Mohammed Uddin, 29, of Barking, Essex, was sentenced at Woolwich Crown Court after pleading guilty to a charge of preparing acts of terrorism.

The court heard how Uddin travelled to Syria on 4 November 2014, intending to join IS - also known as Daesh - and fighting for them.

On 12 December of the same year, he crossed the border back into Turkey where he was held by the authorities because he did not have any travel documents.

He was stopped by counter terrorism officers at Gatwick Airport when he returned to Britain on 22 December who believed he was involved in terrorist-related activity and who found extremist material in his possession.

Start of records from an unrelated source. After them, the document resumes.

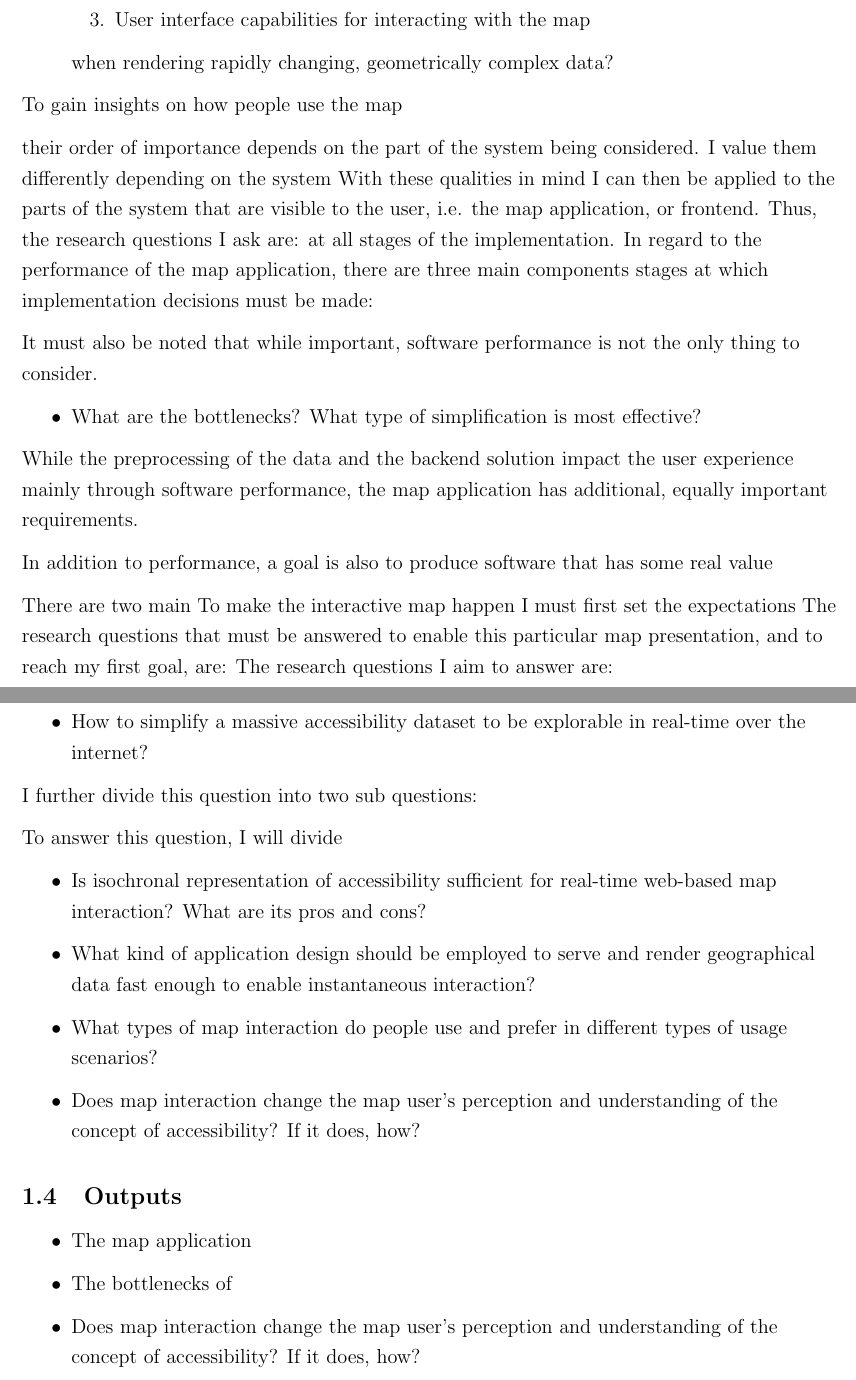
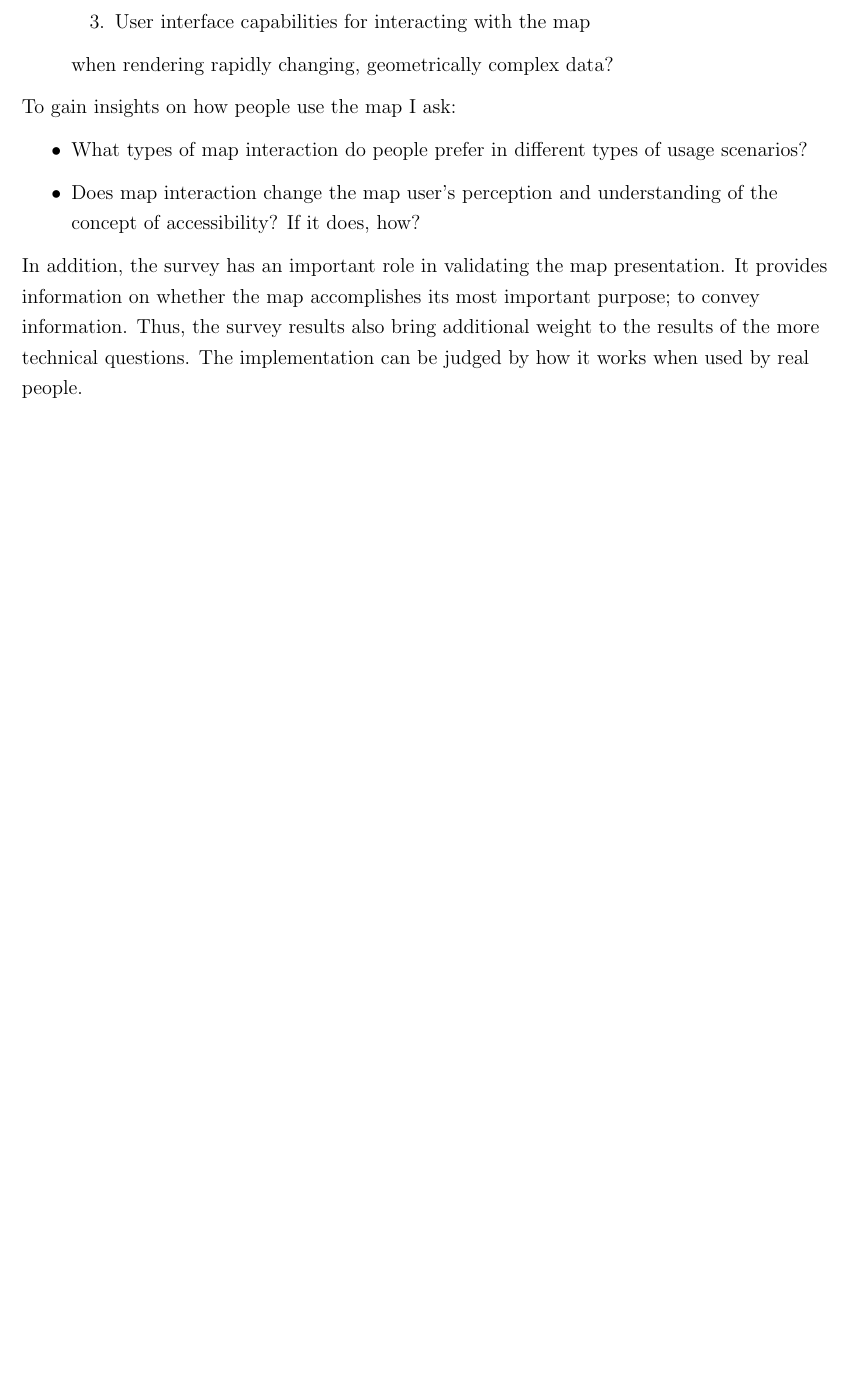
Before and after one commit to eemilhaa/thesis, a LaTeX thesis (thesis/main.tex, which reads thesis/sections/introduction.tex): two parts of pages 7 and 8 of 36 before the commit and part of page 7 of 35 after it, the two joined at a grey line, cut so that both start at the same text, the shorter picture padded with empty space. Compiled offline with pdfLaTeX.

Commit message:
cleanup intro

```diff
--- a/thesis/sections/introduction.tex
+++ b/thesis/sections/introduction.tex
@@ -253,66 +253,55 @@ From the perspective of user experience:
 	when rendering rapidly changing, geometrically complex data?
 \end{itemize}
 
-To gain insights on how people use the map
+To gain insights on how people use the map I ask:  % TODO
+
+\begin{itemize}
+	\item What types of map interaction do people prefer in different types of usage scenarios?
+	% \item Do people perceive the accessibility of a location differently on an interactive map?
+	% \item Does map interaction change the map user's understanding of the concept of accessibility? If it does, how?
+	\item Does map interaction change the map user's perception and understanding of the concept of accessibility? If it does, how?
+\end{itemize}
+
+In addition,
+the survey has an important role in validating the map presentation.
+It provides information on whether the map accomplishes its most important purpose;
+to convey information.
+Thus,
+the survey results also bring additional weight to the results of the more technical questions.
+The implementation can be judged by how it works when used by real people.
 
 % and whether map interaction impacts their understanding of the mapped phenomenon.
 
-their order of importance depends on the part of the system being considered.
-I value them differently depending on the  system With these qualities in mind I can then be applied to
-the parts of the system
-that are visible to the user, i.e. the map application, or frontend.
-Thus, the research questions I ask are:
-at all stages of the implementation.
-In regard to the performance of the map application,
-there are three main components stages at which implementation decisions must be made:  % TODO
+% their order of importance depends on the part of the system being considered.
+% I value them differently depending on the  system With these qualities in mind I can then be applied to
+% the parts of the system
+% that are visible to the user, i.e. the map application, or frontend.
+% Thus, the research questions I ask are:
+% at all stages of the implementation.
+% In regard to the performance of the map application,
+% there are three main components stages at which implementation decisions must be made:  % TODO
 
-It must also be noted that while important,
-software performance is not the only thing to consider.
+% It must also be noted that while important,
+% software performance is not the only thing to consider.
 
-\begin{itemize}
-	\item What are the bottlenecks? What type of simplification is most effective?
-\end{itemize}
-
-While the preprocessing of the data and the backend solution
-impact the user experience mainly through software performance,
-the map application has additional, equally important requirements.
-
-In addition to performance,
-a goal is also to produce software that has some real value
-
-  There are two main  To make the interactive map happen I must first set the expectations
-The research questions that must be answered to
-enable this particular map presentation,
-and to reach my first goal, are:
-The research questions I aim to answer are:
-\begin{itemize}
-	\item How to simplify a massive accessibility dataset to be explorable in real-time over the internet?
-\end{itemize}
-
-I further divide this question into two sub questions:
 
 % What are the bottlenecks? What type of simplification is most effective?
 % What are the pros and cons of different approaches and levels of simplification?
 
 % qs: does the map work? Pros and cons?
-To answer this question, I will divide
-\begin{itemize}
-	\item Is isochronal representation of accessibility sufficient for real-time web-based map interaction? What are its pros and cons?
-	\item What kind of application design should be employed to serve and render geographical data fast enough to enable instantaneous interaction?
-\end{itemize}
+% To answer this question, I will divide
+% \begin{itemize}
+% 	\item Is isochronal representation of accessibility sufficient for real-time web-based map interaction? What are its pros and cons?
+% 	\item What kind of application design should be employed to serve and render geographical data fast enough to enable instantaneous interaction?
+% \end{itemize}
 
-\begin{itemize}
-	\item What types of map interaction do people use and prefer in different types of usage scenarios?
-	\item Does map interaction change the map user's perception and understanding of the concept of accessibility? If it does, how?
-\end{itemize}
+% \subsection{Outputs}
 
-\subsection{Outputs}
-
-\begin{itemize}
-	\item The map application
-	\item The bottlenecks of
-	\item Does map interaction change the map user's perception and understanding of the concept of accessibility? If it does, how?
-\end{itemize}
+% \begin{itemize}
+% 	\item The map application
+% 	\item The bottlenecks of
+% 	\item Does map interaction change the map user's perception and understanding of the concept of accessibility? If it does, how?
+% \end{itemize}
 
 % where participants, after being prompted to complete a task with the interactive map,  % TODO
 
```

Assistant Chief Constable Laura Nicholson, the head of counter-terrorism across the South East, said: "Uddin's purpose of travel was to join Daesh and engage in terrorist activity.

"Anyone intending to travel to Syria or Iraq to fight or to commit terrorist acts against the UK or our interests should be in no doubt that the police will take the strongest possible action against them.

"Returning foreign fighters pose a threat to the UK and we also have a responsibility to protect UK interests around the world.

"Preventing travel to Syria is a key part of keeping the British public safe whether they are at home and overseas.

"Early intervention is key for the police and other agencies.

"Between us we can offer support to help safeguard those who are vulnerable to radicalisation.

"So if anyone is concerned that a friend or family member is thinking of travelling to Syria it is crucial they tell us as soon as possible.

"The sooner we can intervene, the better chance we have of preventing people from becoming embroiled in the conflict and facing potential prosecution."

Sue Hemming, head of special crime and counter terrorism at the Crown Prosecution Service (CPS), said: "It was very clear from the conversations recovered from electrical devices that Uddin had meticulously planned his trip so that he would be able to get to Syria undetected.

"It is vital that we bring the full force of the law against those who leave the UK to support terrorism.

"We will continue to work to build strong cases against these individuals to ensure that terrorists are brought to justice."